DOL Releases Bold New Retirement Investment Protections
By Justin Miller | Apr 06, 2016
Flanked by Democratic allies in Congress on Wednesday, Secretary of Labor Tom Perez unveiled the final version of the long-awaited fiduciary rule, which requires that, like doctors and lawyers, retirement account brokers must act in their clients’ best interest.
“It really puts in place a fundamental principle of consumer protection into the American retirement marketplace, which is that consumers’ best interests must now come before the advisor’s financial interest,” Secretary Perez declared in a speech at the liberal think tank Center for American Progress.
Advocates of the fiduciary rule argue that the retirement investment industry has become tainted by advisors who are incentivized by lucrative fees, commissions, and other monetary rewards to steer clients into inferior retirement investment packages with higher fees and lower returns.
Those types of high fees, one study found, could tack on an additional three years before a worker could retire. Conflicted advice from retirement advisors, advocates say, has cost retirement savers $17 billion per year, sometimes shaving tens of thousands of dollars from an individual’s retirement savings.
The fiduciary rule attempts to address a new reality brought about by the large-scale shift from employer-provided pensions to products like IRAs and 401(k) accounts. It’s a shift that has left many workers—disproportionately blacks, Latinos, and women—in the lurch with no end in sight.
“The regulatory structure that protects people’s investments has not kept up with the changing landscape,” Perez said. “In a world where people are more on their own in making financial decisions, financial advisors are not required to give advice that is not in their clients’ best interest.”
The new rule is a major plank in President Obama’s consumer protection agenda, which was initially spurred by the creation of the Consumer Financial Protection Bureau. Obama called for the Department of Labor to issue the fiduciary rule just over a year ago, saying, “If your business model rests on taking advantage, bilking hardworking Americans out of their retirement money, then you shouldn’t be in business.”
But like many of Obama’s initiatives that rely on his executive power, the rule has faced fierce opposition from Republicans in Congress and the financial services lobby.
Retirement advising companies complained that compliance with the rule would cost the financial services industry lots of money and ultimately limit access to advising services among workers with smaller retirement portfolios. But Secretary Perez said that the Labor Department implemented several changes to initial language that addressed industry concerns, including a last-minute change that stretches out the implementation period.
Critics have also implied that the rule addresses a problem that doesn’t exist, pushing the administration to provide examples of those who have been hurt by bad retirement advice.
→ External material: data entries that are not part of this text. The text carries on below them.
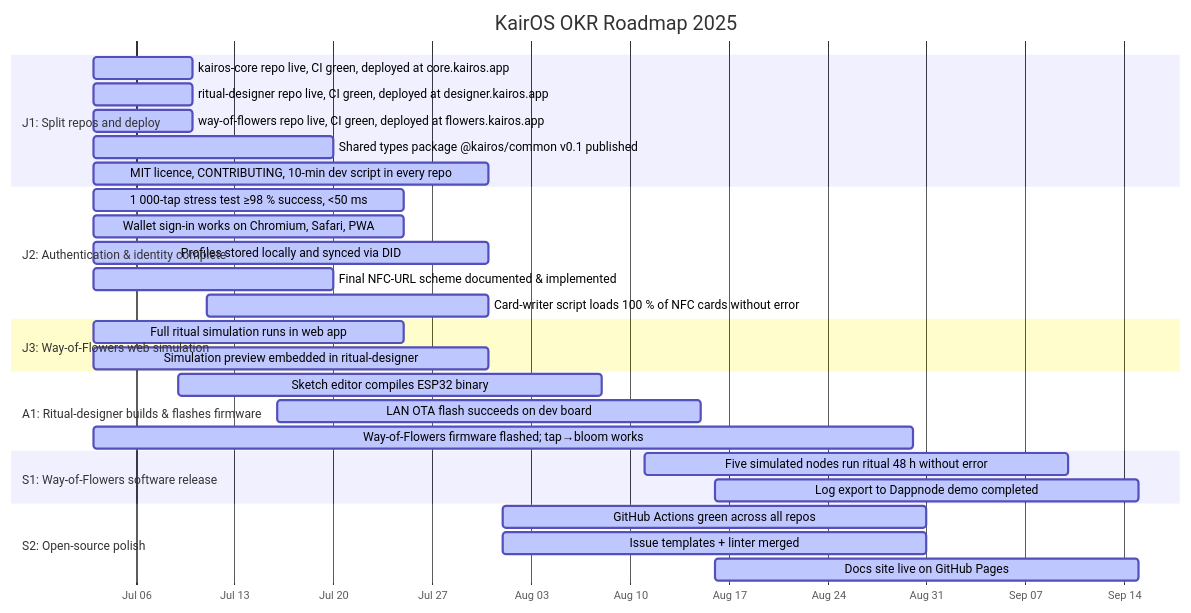
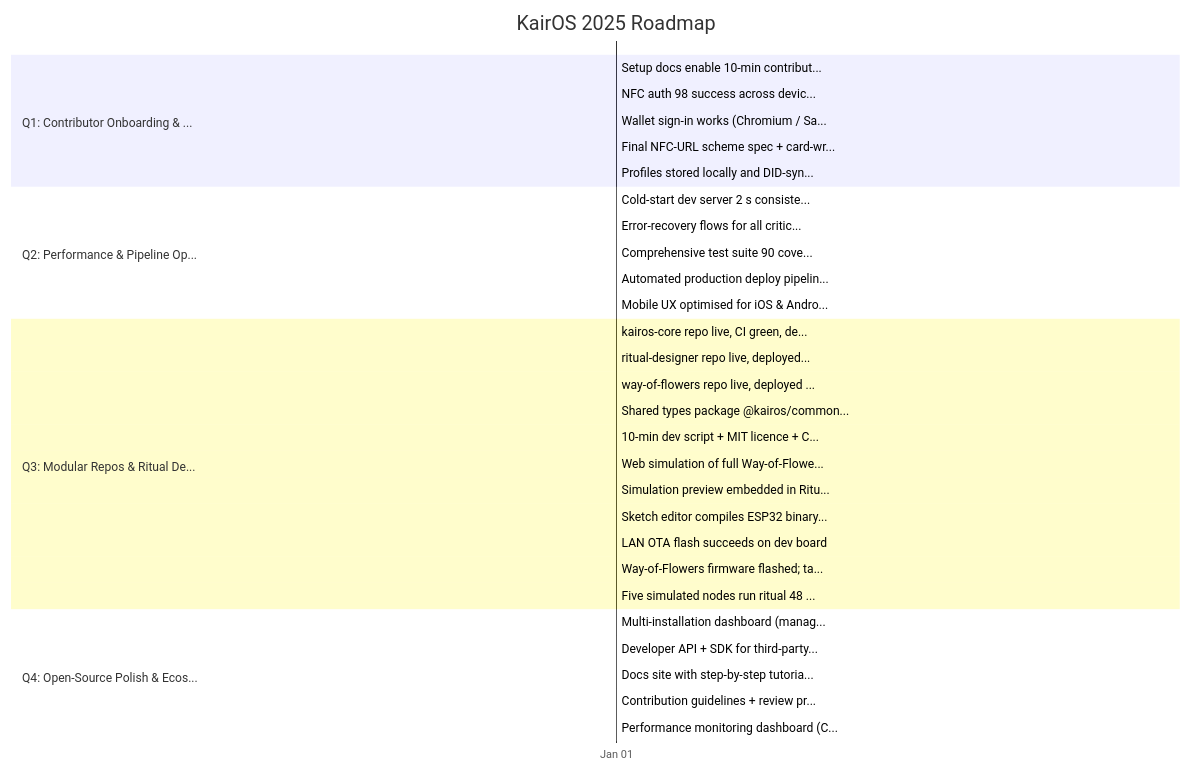
Before and after one commit to bradleycr/kairos-okr-roadmap: the diagram in ROADMAP.md, drawn with Mermaid. The commit also changed other lines of this file and 4 other files, not shown here.

First line of the commit message:
Replace Interactive HTML with Beautiful Markdown Roadmap

````diff
--- a/ROADMAP.md
+++ b/ROADMAP.md
@@ -10,39 +128,37 @@
 ```mermaid
 gantt
-    title KairOS OKR Roadmap 2025
+    title KairOS 2025 Roadmap
     dateFormat YYYY-MM-DD
     axisFormat %b %d
-
-    section J1: Split repos and deploy
-    kairos-core repo live, CI green, deployed at core.kairos.app :active, J1a, 2025-07-03, 2025-07-10
-    ritual-designer repo live, CI green, deployed at designer.kairos.app :active, J1b, 2025-07-03, 2025-07-10
-    way-of-flowers repo live, CI green, deployed at flowers.kairos.app :active, J1c, 2025-07-03, 2025-07-10
-    Shared types package @kairos/common v0.1 published :active, J1d, 2025-07-03, 2025-07-20
-    MIT licence, CONTRIBUTING, 10-min dev script in every repo :active, J1e, 2025-07-03, 2025-07-31
-
-    section J2: Authentication & identity complete
-    1 000-tap stress test ≥98 % success, <50 ms :active, J2a, 2025-07-03, 2025-07-25
-    Wallet sign-in works on Chromium, Safari, PWA :active, J2b, 2025-07-03, 2025-07-25
-    Profiles stored locally and synced via DID :active, J2c, 2025-07-03, 2025-07-31
-    Final NFC-URL scheme documented & implemented :active, J2d, 2025-07-03, 2025-07-20
-    Card-writer script loads 100 % of NFC cards without error :active, J2e, 2025-07-11, 2025-07-31
-
-    section J3: Way-of-Flowers web simulation
-    Full ritual simulation runs in web app :active, J3a, 2025-07-03, 2025-07-25
-    Simulation preview embedded in ritual-designer :active, J3b, 2025-07-03, 2025-07-31
-
-    section A1: Ritual-designer builds & flashes firmware
-    Sketch editor compiles ESP32 binary :active, A1a, 2025-07-09, 2025-08-08
-    LAN OTA flash succeeds on dev board :active, A1b, 2025-07-16, 2025-08-15
-    Way-of-Flowers firmware flashed; tap→bloom works :active, A1c, 2025-07-03, 2025-08-30
-
-    section S1: Way-of-Flowers software release
-    Five simulated nodes run ritual 48 h without error :active, S1a, 2025-08-11, 2025-09-10
-    Log export to Dappnode demo completed :active, S1b, 2025-08-16, 2025-09-15
-
-    section S2: Open-source polish
-    GitHub Actions green across all repos :active, S2a, 2025-08-01, 2025-08-31
-    Issue templates + linter merged :active, S2b, 2025-08-01, 2025-08-31
-    Docs site live on GitHub Pages :active, S2c, 2025-08-16, 2025-09-15
-
+    
+    section Q1: Contributor Onboarding & ...
+    Setup docs enable 10-min contribut... :done, Q1a, 2025-01-01, Wed Jan 15 2025 01:00:00 GMT+0100 (Central European Standard Time)
+    NFC auth 98 success across devic... :done, Q1b, 2025-01-01, Fri Feb 28 2025 01:00:00 GMT+0100 (Central European Standard Time)
+    Wallet sign-in works (Chromium / Sa... :done, Q1c, 2025-01-01, Fri Feb 28 2025 01:00:00 GMT+0100 (Central European Standard Time)
+    Final NFC-URL scheme spec + card-wr... :done, Q1d, 2025-01-01, Sat Feb 15 2025 01:00:00 GMT+0100 (Central European Standard Time)
+    Profiles stored locally and DID-syn... :done, Q1e, 2025-01-01, Sat Mar 15 2025 01:00:00 GMT+0100 (Central European Standard Time)
+    section Q2: Performance & Pipeline Op...
+    Cold-start dev server 2 s consiste... :done, Q2a, 2025-01-01, Tue Apr 15 2025 02:00:00 GMT+0200 (Central European Summer Time)
+    Error-recovery flows for all critic... :done, Q2b, 2025-01-01, Thu May 15 2025 02:00:00 GMT+0200 (Central European Summer Time)
+    Comprehensive test suite 90 cove... :done, Q2c, 2025-01-01, Sun Jun 15 2025 02:00:00 GMT+0200 (Central European Summer Time)
+    Automated production deploy pipelin... :done, Q2d, 2025-01-01, Mon Jun 30 2025 02:00:00 GMT+0200 (Central European Summer Time)
+    Mobile UX optimised for iOS & Andro... :done, Q2e, 2025-01-01, Mon Jun 30 2025 02:00:00 GMT+0200 (Central European Summer Time)
+    section Q3: Modular Repos & Ritual De...
+    kairos-core repo live, CI green, de... :crit, Q3a, 2025-01-01, Thu Jul 10 2025 02:00:00 GMT+0200 (Central European Summer Time)
+    ritual-designer repo live, deployed... :crit, Q3b, 2025-01-01, Thu Jul 10 2025 02:00:00 GMT+0200 (Central European Summer Time)
+    way-of-flowers repo live, deployed ... :crit, Q3c, 2025-01-01, Thu Jul 10 2025 02:00:00 GMT+0200 (Central European Summer Time)
+    Shared types package @kairos/common... :crit, Q3d, 2025-01-01, Sun Jul 20 2025 02:00:00 GMT+0200 (Central European Summer Time)
+    10-min dev script + MIT licence + C... :crit, Q3e, 2025-01-01, Thu Jul 31 2025 02:00:00 GMT+0200 (Central European Summer Time)
+    Web simulation of full Way-of-Flowe... :crit, Q3f, 2025-01-01, Fri Jul 25 2025 02:00:00 GMT+0200 (Central European Summer Time)
+    Simulation preview embedded in Ritu... :crit, Q3g, 2025-01-01, Thu Jul 31 2025 02:00:00 GMT+0200 (Central European Summer Time)
+    Sketch editor compiles ESP32 binary... :active, Q3h, 2025-01-01, Fri Aug 08 2025 02:00:00 GMT+0200 (Central European Summer Time)
+    LAN OTA flash succeeds on dev board :active, Q3i, 2025-01-01, Fri Aug 15 2025 02:00:00 GMT+0200 (Central European Summer Time)
+    Way-of-Flowers firmware flashed; ta... :active, Q3j, 2025-01-01, Sat Aug 30 2025 02:00:00 GMT+0200 (Central European Summer Time)
+    Five simulated nodes run ritual 48 ... :active, Q3k, 2025-01-01, Wed Sep 10 2025 02:00:00 GMT+0200 (Central European Summer Time)
+    section Q4: Open-Source Polish & Ecos...
+    Multi-installation dashboard (manag... :active, Q4a, 2025-01-01, Sun Nov 30 2025 01:00:00 GMT+0100 (Central European Standard Time)
+    Developer API + SDK for third-party... :active, Q4b, 2025-01-01, Mon Dec 15 2025 01:00:00 GMT+0100 (Central European Standard Time)
+    Docs site with step-by-step tutoria... :active, Q4c, 2025-01-01, Sat Nov 15 2025 01:00:00 GMT+0100 (Central European Standard Time)
+    Contribution guidelines + review pr... :active, Q4d, 2025-01-01, Fri Oct 31 2025 01:00:00 GMT+0100 (Central European Standard Time)
+    Performance monitoring dashboard (C... :active, Q4e, 2025-01-01, Wed Dec 31 2025 01:00:00 GMT+0100 (Central European Standard Time)
 ```
````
Admittedly, the Department of Labor has struggled to do so, highlighting just a couple of individual anecdotes in a Politico story. Retirement experts say that it’s hard for consumers to know when they’re being cheated, especially since a lot of unscrupulous behavior in the industry isn’t technically illegal.
Democrats are calling it a landmark achievement for the administration, and have pledged to fight tooth-and-nail against Republican pledges to overturn the rule in Congress.
“Sometimes government works for the people, and today is one of those days,” Massachusetts Senator Elizabeth Warren proclaimed at the event.
For years, wealthy industry players financed an army of lobbyists and lawyers to try to stop this rule in its tracks, Warren said. “And honestly, some of them will continue to keep fighting. They have 17 billion reasons to keep fighting.”